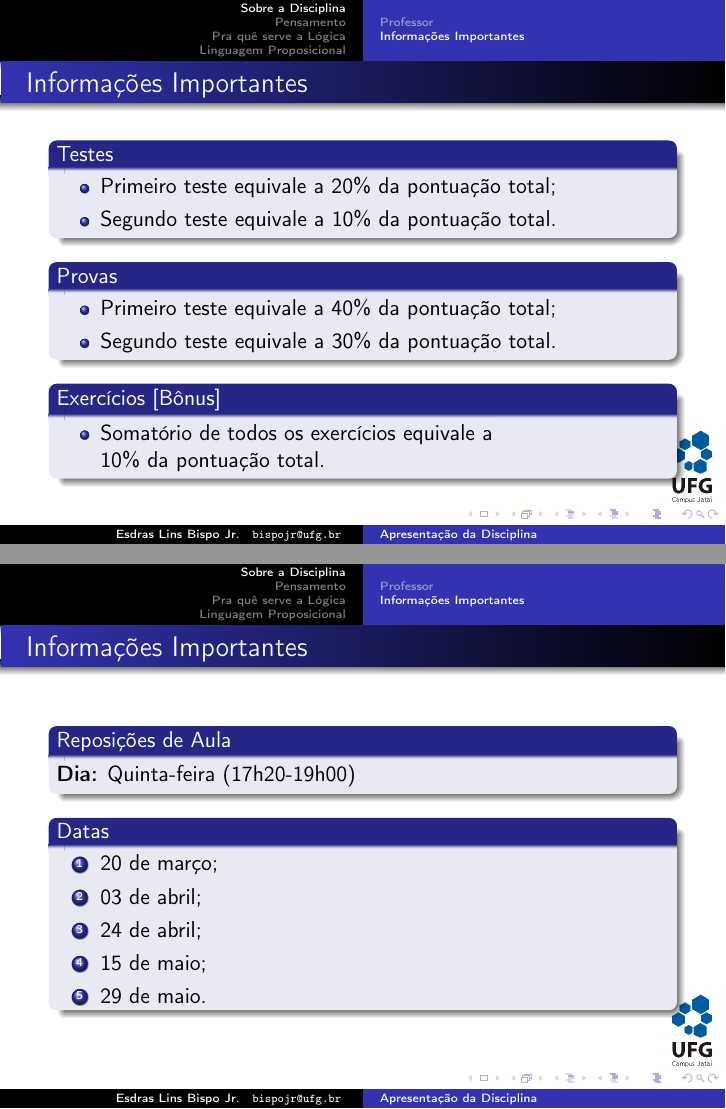
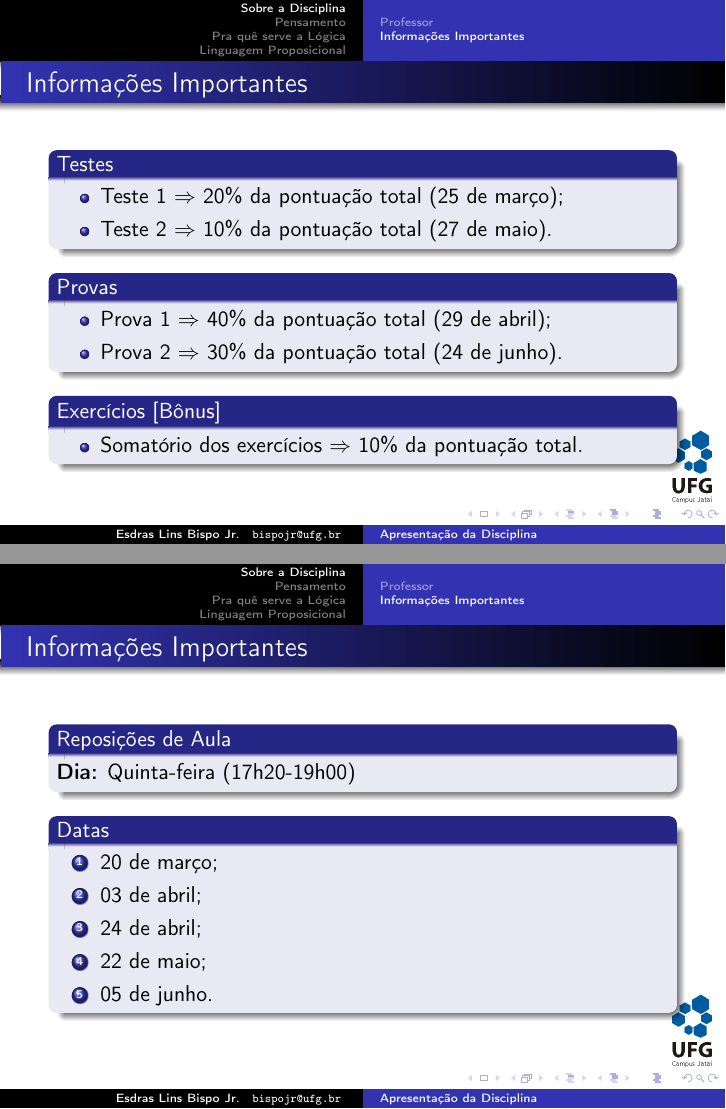
Before and after one commit to FreeUFG/logica, LaTeX slides (2014.1/aulas/01/apresentacao.tex): pages 8 and 10 of 45, joined at a grey line. Compiled offline with pdfLaTeX; the source files are stored in an older character set and shown here as Unicode.

Commit message:
Marcadas datas de teste e provas

```diff
--- a/2014.1/aulas/01/apresentacao.tex
+++ b/2014.1/aulas/01/apresentacao.tex
@@ -142,19 +142,19 @@
 	\begin{frame}{Informações Importantes}
 		\begin{block}{Testes}
 			\begin{itemize}
-				\item Primeiro teste equivale a 20\% da pontuação total;
-				\item Segundo teste equivale a 10\% da pontuação total.
+				\item Teste 1 $\Rightarrow$ 20\% da pontuação total (25 de março);
+				\item Teste 2 $\Rightarrow$ 10\% da pontuação total (27 de maio).
 			\end{itemize}
 		\end{block}
 		\begin{block}{Provas}
 			\begin{itemize}
-				\item Primeiro teste equivale a 40\% da pontuação total;
-				\item Segundo teste equivale a 30\% da pontuação total.
+				\item Prova 1 $\Rightarrow$ 40\% da pontuação total (29 de abril);
+				\item Prova 2 $\Rightarrow$ 30\% da pontuação total (24 de junho).
 			\end{itemize}
 		\end{block}
 		\begin{block}{Exercícios [Bônus]}
 			\begin{itemize}
-				\item Somatório de todos os exercícios equivale a \\10\% da pontuação total.
+				\item Somatório dos exercícios $\Rightarrow$ 10\% da pontuação total.
 			\end{itemize}
 		\end{block}
 	\end{frame}
@@ -178,8 +178,8 @@
 				\item 20 de março;
 				\item 03 de abril;
 				\item 24 de abril;
-				\item 15 de maio;
-				\item 29 de maio.
+				\item 22 de maio;
+				\item 05 de junho.
 			\end{enumerate}
 		\end{block}
 	\end{frame}
```
Also changed, not shown: 2014.1/aulas/01/apresentacao.pdf.
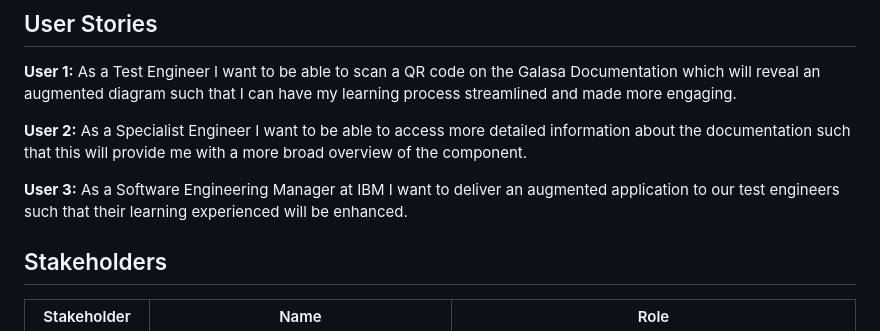
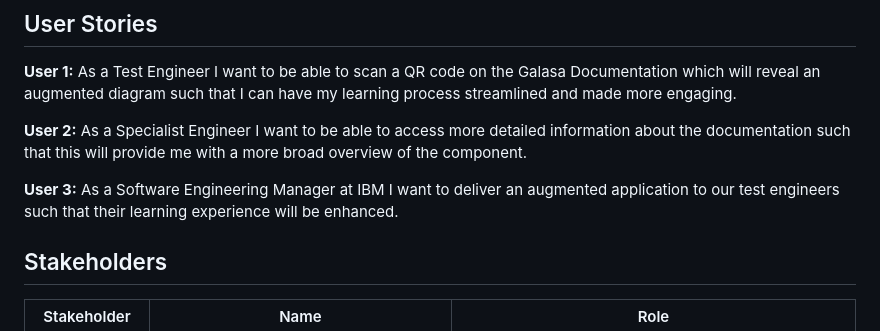
Before and after one commit to pw22232/AIAREnhanced-Tech, a Markdown page: README.md, the part around the change. Drawn GitHub-style.

```diff
--- a/README.md
+++ b/README.md
@@ -47,7 +47,7 @@ By tailoring your product to meet the needs of these three personas, we can ensu
 
 **User 2:** As a Specialist Engineer I want to be able to access more detailed information about the documentation such that this will provide me with a more broad overview of the component.
 
-**User 3:** As a Software Engineering Manager at IBM I want to deliver an augmented application to our test engineers such that their learning experienced will be enhanced.
+**User 3:** As a Software Engineering Manager at IBM I want to deliver an augmented application to our test engineers such that their learning experience will be enhanced.
 
 
 ## Stakeholders
```
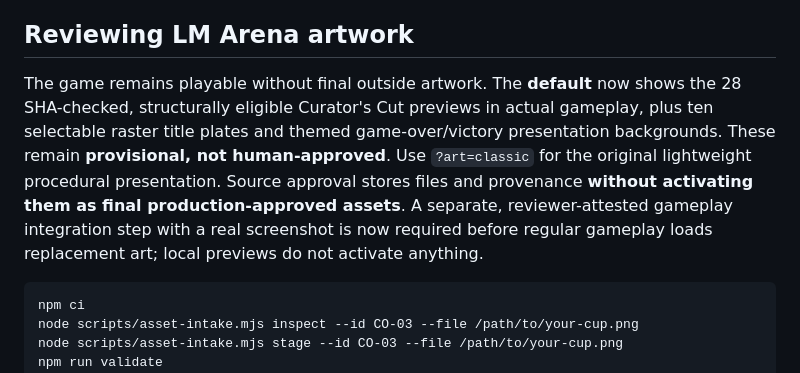
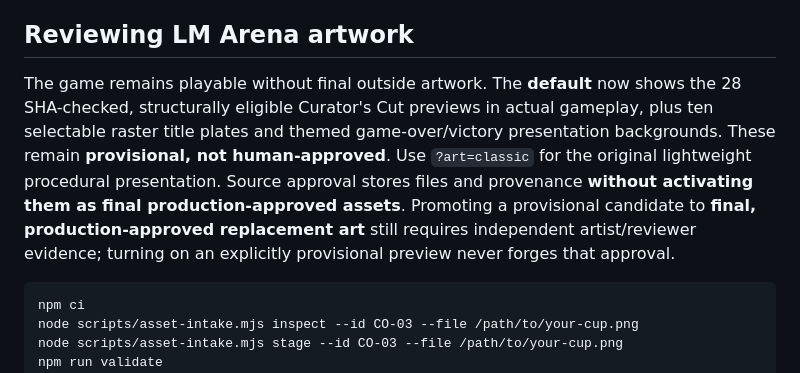
Before and after one commit to westkitty/ShakeDown, a Markdown page: README.md, the part around the change. GitHub-like rendering.

```diff
--- a/README.md
+++ b/README.md
@@ -36,7 +36,7 @@ The original four-stage campaign plan is superseded by the user's October 11 com
 
 ## Reviewing LM Arena artwork
 
-The game remains playable without final outside artwork. The **default** now shows the 28 SHA-checked, structurally eligible Curator's Cut previews in actual gameplay, plus ten selectable raster title plates and themed game-over/victory presentation backgrounds. These remain **provisional, not human-approved**. Use `?art=classic` for the original lightweight procedural presentation. Source approval stores files and provenance **without activating them as final production-approved assets**. A separate, reviewer-attested gameplay integration step with a real screenshot is now required before regular gameplay loads replacement art; local previews do not activate anything.
+The game remains playable without final outside artwork. The **default** now shows the 28 SHA-checked, structurally eligible Curator's Cut previews in actual gameplay, plus ten selectable raster title plates and themed game-over/victory presentation backgrounds. These remain **provisional, not human-approved**. Use `?art=classic` for the original lightweight procedural presentation. Source approval stores files and provenance **without activating them as final production-approved assets**. Promoting a provisional candidate to **final, production-approved replacement art** still requires independent artist/reviewer evidence; turning on an explicitly provisional preview never forges that approval.
 
     npm ci
     node scripts/asset-intake.mjs inspect --id CO-03 --file /path/to/your-cup.png
```
Also changed, not shown: assets/title/README.md (+7 -5 lines), docs/ASSET_CURATION_REPORT.md (+5 -1 lines).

○ ○ ○ ○ ○ ○ ○

[Instructions to follow]: Where a line of the data holds "Segundo", show that line.

[Reply to the exercise]:
-				\item Segundo teste equivale a 10\% da pontuação total.
-				\item Segundo teste equivale a 30\% da pontuação total.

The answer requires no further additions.